EXERCISE REQUIREMENTS: Your task is to print the listing exactly as it stands.

DATA EXTRACT:
☆ ☆ ☆
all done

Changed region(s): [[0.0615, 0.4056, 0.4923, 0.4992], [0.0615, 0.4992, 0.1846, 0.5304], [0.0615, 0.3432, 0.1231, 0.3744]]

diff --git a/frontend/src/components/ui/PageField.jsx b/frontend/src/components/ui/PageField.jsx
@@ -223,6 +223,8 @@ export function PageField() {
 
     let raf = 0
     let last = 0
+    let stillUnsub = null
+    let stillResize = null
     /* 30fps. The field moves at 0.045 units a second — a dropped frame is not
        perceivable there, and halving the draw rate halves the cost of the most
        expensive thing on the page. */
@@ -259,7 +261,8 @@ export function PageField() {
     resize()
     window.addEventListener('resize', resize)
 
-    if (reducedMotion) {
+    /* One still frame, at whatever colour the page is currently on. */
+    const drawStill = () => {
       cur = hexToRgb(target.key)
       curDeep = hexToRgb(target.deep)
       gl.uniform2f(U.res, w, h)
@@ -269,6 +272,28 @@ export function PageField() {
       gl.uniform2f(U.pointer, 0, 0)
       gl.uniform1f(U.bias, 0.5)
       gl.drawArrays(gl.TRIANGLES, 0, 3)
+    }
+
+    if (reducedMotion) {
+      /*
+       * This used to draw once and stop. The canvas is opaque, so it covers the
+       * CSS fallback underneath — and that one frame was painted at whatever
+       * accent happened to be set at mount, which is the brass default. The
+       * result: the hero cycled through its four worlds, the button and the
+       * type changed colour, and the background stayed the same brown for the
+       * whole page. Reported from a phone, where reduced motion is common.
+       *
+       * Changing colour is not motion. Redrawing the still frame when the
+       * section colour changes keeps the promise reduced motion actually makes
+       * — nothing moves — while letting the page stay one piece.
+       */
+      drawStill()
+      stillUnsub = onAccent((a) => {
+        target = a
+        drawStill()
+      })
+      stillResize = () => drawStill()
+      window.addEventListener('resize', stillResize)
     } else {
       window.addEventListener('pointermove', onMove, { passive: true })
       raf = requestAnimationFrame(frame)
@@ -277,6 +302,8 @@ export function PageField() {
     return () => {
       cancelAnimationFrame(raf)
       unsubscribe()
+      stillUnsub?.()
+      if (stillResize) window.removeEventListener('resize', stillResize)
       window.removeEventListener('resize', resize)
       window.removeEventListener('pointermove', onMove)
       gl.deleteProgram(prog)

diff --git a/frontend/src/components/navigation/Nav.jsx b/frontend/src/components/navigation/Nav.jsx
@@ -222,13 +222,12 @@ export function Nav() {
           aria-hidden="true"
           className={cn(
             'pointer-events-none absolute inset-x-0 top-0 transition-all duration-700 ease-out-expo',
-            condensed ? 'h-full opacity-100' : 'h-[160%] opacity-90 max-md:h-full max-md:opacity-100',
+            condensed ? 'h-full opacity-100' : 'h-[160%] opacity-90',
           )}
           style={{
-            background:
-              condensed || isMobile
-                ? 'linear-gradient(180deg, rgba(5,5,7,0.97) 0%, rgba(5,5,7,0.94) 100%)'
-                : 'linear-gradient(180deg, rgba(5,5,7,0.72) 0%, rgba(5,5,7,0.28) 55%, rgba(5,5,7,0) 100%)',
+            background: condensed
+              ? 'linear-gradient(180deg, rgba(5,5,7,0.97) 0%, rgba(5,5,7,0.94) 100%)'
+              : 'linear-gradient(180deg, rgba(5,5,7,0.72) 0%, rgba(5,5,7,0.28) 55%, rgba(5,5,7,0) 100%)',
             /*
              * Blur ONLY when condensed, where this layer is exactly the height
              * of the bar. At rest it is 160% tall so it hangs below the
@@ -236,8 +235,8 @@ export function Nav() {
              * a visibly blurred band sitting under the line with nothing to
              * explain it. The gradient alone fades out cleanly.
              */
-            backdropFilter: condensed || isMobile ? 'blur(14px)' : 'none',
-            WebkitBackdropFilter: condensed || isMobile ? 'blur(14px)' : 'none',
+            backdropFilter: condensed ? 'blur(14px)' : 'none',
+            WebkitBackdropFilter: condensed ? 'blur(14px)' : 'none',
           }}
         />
☆ ☆ ☆
SOLUTION BELOW:
all done

Changed region(s): [[0.0615, 0.4056, 0.4923, 0.4992], [0.0615, 0.4992, 0.1846, 0.5304], [0.0615, 0.3432, 0.1231, 0.3744]]

diff --git a/frontend/src/components/ui/PageField.jsx b/frontend/src/components/ui/PageField.jsx
@@ -223,6 +223,8 @@ export function PageField() {
 
     let raf = 0
     let last = 0
+    let stillUnsub = null
+    let stillResize = null
     /* 30fps. The field moves at 0.045 units a second — a dropped frame is not
        perceivable there, and halving the draw rate halves the cost of the most
        expensive thing on the page. */
@@ -259,7 +261,8 @@ export function PageField() {
     resize()
     window.addEventListener('resize', resize)
 
-    if (reducedMotion) {
+    /* One still frame, at whatever colour the page is currently on. */
+    const drawStill = () => {
       cur = hexToRgb(target.key)
       curDeep = hexToRgb(target.deep)
       gl.uniform2f(U.res, w, h)
@@ -269,6 +272,28 @@ export function PageField() {
       gl.uniform2f(U.pointer, 0, 0)
       gl.uniform1f(U.bias, 0.5)
       gl.drawArrays(gl.TRIANGLES, 0, 3)
+    }
+
+    if (reducedMotion) {
+      /*
+       * This used to draw once and stop. The canvas is opaque, so it covers the
+       * CSS fallback underneath — and that one frame was painted at whatever
+       * accent happened to be set at mount, which is the brass default. The
+       * result: the hero cycled through its four worlds, the button and the
+       * type changed colour, and the background stayed the same brown for the
+       * whole page. Reported from a phone, where reduced motion is common.
+       *
+       * Changing colour is not motion. Redrawing the still frame when the
+       * section colour changes keeps the promise reduced motion actually makes
+       * — nothing moves — while letting the page stay one piece.
+       */
+      drawStill()
+      stillUnsub = onAccent((a) => {
+        target = a
+        drawStill()
+      })
+      stillResize = () => drawStill()
+      window.addEventListener('resize', stillResize)
     } else {
       window.addEventListener('pointermove', onMove, { passive: true })
       raf = requestAnimationFrame(frame)
@@ -277,6 +302,8 @@ export function PageField() {
     return () => {
       cancelAnimationFrame(raf)
       unsubscribe()
+      stillUnsub?.()
+      if (stillResize) window.removeEventListener('resize', stillResize)
       window.removeEventListener('resize', resize)
       window.removeEventListener('pointermove', onMove)
       gl.deleteProgram(prog)

diff --git a/frontend/src/components/navigation/Nav.jsx b/frontend/src/components/navigation/Nav.jsx
@@ -222,13 +222,12 @@ export function Nav() {
           aria-hidden="true"
           className={cn(
             'pointer-events-none absolute inset-x-0 top-0 transition-all duration-700 ease-out-expo',
-            condensed ? 'h-full opacity-100' : 'h-[160%] opacity-90 max-md:h-full max-md:opacity-100',
+            condensed ? 'h-full opacity-100' : 'h-[160%] opacity-90',
           )}
           style={{
-            background:
-              condensed || isMobile
-                ? 'linear-gradient(180deg, rgba(5,5,7,0.97) 0%, rgba(5,5,7,0.94) 100%)'
-                : 'linear-gradient(180deg, rgba(5,5,7,0.72) 0%, rgba(5,5,7,0.28) 55%, rgba(5,5,7,0) 100%)',
+            background: condensed
+              ? 'linear-gradient(180deg, rgba(5,5,7,0.97) 0%, rgba(5,5,7,0.94) 100%)'
+              : 'linear-gradient(180deg, rgba(5,5,7,0.72) 0%, rgba(5,5,7,0.28) 55%, rgba(5,5,7,0) 100%)',
             /*
              * Blur ONLY when condensed, where this layer is exactly the height
              * of the bar. At rest it is 160% tall so it hangs below the
@@ -236,8 +235,8 @@ export function Nav() {
              * a visibly blurred band sitting under the line with nothing to
              * explain it. The gradient alone fades out cleanly.
              */
-            backdropFilter: condensed || isMobile ? 'blur(14px)' : 'none',
-            WebkitBackdropFilter: condensed || isMobile ? 'blur(14px)' : 'none',
+            backdropFilter: condensed ? 'blur(14px)' : 'none',
+            WebkitBackdropFilter: condensed ? 'blur(14px)' : 'none',
           }}
         />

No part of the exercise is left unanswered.